╭──
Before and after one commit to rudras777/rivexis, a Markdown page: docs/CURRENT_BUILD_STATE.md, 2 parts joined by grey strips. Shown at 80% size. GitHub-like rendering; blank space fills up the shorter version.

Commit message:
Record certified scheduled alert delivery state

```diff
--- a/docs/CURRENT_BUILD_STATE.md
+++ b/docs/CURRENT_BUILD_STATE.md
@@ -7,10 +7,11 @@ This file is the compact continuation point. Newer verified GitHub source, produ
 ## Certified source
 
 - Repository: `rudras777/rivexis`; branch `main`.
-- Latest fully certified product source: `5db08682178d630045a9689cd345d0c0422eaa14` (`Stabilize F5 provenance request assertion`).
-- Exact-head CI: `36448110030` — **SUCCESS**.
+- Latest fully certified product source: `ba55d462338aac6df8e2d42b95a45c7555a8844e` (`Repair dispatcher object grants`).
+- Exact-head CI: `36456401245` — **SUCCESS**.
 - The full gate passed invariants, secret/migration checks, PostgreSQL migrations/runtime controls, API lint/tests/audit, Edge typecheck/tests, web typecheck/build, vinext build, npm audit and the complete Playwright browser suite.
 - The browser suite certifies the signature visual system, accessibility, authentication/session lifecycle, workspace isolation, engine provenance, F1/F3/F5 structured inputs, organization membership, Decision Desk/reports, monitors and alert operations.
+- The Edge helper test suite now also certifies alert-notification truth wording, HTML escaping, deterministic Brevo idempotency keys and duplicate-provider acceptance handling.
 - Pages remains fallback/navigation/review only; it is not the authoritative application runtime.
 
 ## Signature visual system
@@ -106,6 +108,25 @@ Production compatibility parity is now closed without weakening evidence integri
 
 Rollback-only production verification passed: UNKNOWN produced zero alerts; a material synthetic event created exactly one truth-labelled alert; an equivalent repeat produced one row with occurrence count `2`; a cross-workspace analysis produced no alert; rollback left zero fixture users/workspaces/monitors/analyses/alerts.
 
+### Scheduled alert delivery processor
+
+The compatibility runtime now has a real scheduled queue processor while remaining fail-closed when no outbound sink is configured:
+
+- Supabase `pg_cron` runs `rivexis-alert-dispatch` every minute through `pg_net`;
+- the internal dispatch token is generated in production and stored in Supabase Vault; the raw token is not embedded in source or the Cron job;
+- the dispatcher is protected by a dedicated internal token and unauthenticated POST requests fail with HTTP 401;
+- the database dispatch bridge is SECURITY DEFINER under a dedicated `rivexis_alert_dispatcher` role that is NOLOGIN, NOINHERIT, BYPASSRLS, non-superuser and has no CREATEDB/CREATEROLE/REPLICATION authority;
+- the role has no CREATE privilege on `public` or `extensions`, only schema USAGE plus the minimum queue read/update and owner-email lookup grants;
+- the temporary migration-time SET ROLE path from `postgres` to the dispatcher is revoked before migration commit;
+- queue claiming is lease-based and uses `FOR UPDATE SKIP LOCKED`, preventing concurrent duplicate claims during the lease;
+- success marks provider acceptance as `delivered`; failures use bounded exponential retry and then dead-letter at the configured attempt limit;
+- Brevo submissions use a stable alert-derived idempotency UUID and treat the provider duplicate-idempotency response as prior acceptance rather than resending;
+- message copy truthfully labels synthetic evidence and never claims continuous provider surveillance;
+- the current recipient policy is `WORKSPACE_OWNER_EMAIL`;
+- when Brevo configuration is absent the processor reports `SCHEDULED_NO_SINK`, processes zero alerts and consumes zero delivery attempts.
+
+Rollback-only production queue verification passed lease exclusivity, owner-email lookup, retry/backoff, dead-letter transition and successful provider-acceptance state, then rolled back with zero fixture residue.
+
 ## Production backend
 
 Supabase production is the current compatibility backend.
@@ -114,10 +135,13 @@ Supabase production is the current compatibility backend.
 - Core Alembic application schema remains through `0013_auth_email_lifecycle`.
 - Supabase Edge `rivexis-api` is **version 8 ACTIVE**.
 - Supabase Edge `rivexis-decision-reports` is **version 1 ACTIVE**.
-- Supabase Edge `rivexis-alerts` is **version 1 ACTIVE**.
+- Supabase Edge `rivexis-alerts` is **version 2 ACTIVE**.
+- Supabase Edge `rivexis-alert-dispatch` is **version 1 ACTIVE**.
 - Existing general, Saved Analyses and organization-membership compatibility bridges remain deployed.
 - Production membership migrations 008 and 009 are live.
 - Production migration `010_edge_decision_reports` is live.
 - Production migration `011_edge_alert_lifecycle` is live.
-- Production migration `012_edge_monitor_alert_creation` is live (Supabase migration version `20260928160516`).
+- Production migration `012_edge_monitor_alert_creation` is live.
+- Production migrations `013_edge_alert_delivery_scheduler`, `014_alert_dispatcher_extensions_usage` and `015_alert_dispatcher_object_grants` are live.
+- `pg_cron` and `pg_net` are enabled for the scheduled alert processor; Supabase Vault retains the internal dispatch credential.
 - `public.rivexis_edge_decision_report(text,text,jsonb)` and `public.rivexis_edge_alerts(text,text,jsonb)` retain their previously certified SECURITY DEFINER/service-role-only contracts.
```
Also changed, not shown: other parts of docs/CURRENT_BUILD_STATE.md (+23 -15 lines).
╰──
Exercise aim -> Report each line of the data that includes the string "version".

Response below ->
Before and after one commit to rudras777/rivexis, a Markdown page: docs/CURRENT_BUILD_STATE.md, 2 parts joined by grey strips. Shown at 80% size. GitHub-like rendering; blank space fills up the shorter version.
 - Supabase Edge `rivexis-api` is **version 8 ACTIVE**.
 - Supabase Edge `rivexis-decision-reports` is **version 1 ACTIVE**.
-- Supabase Edge `rivexis-alerts` is **version 1 ACTIVE**.
+- Supabase Edge `rivexis-alerts` is **version 2 ACTIVE**.
+- Supabase Edge `rivexis-alert-dispatch` is **version 1 ACTIVE**.
-- Production migration `012_edge_monitor_alert_creation` is live (Supabase migration version `20260928160516`).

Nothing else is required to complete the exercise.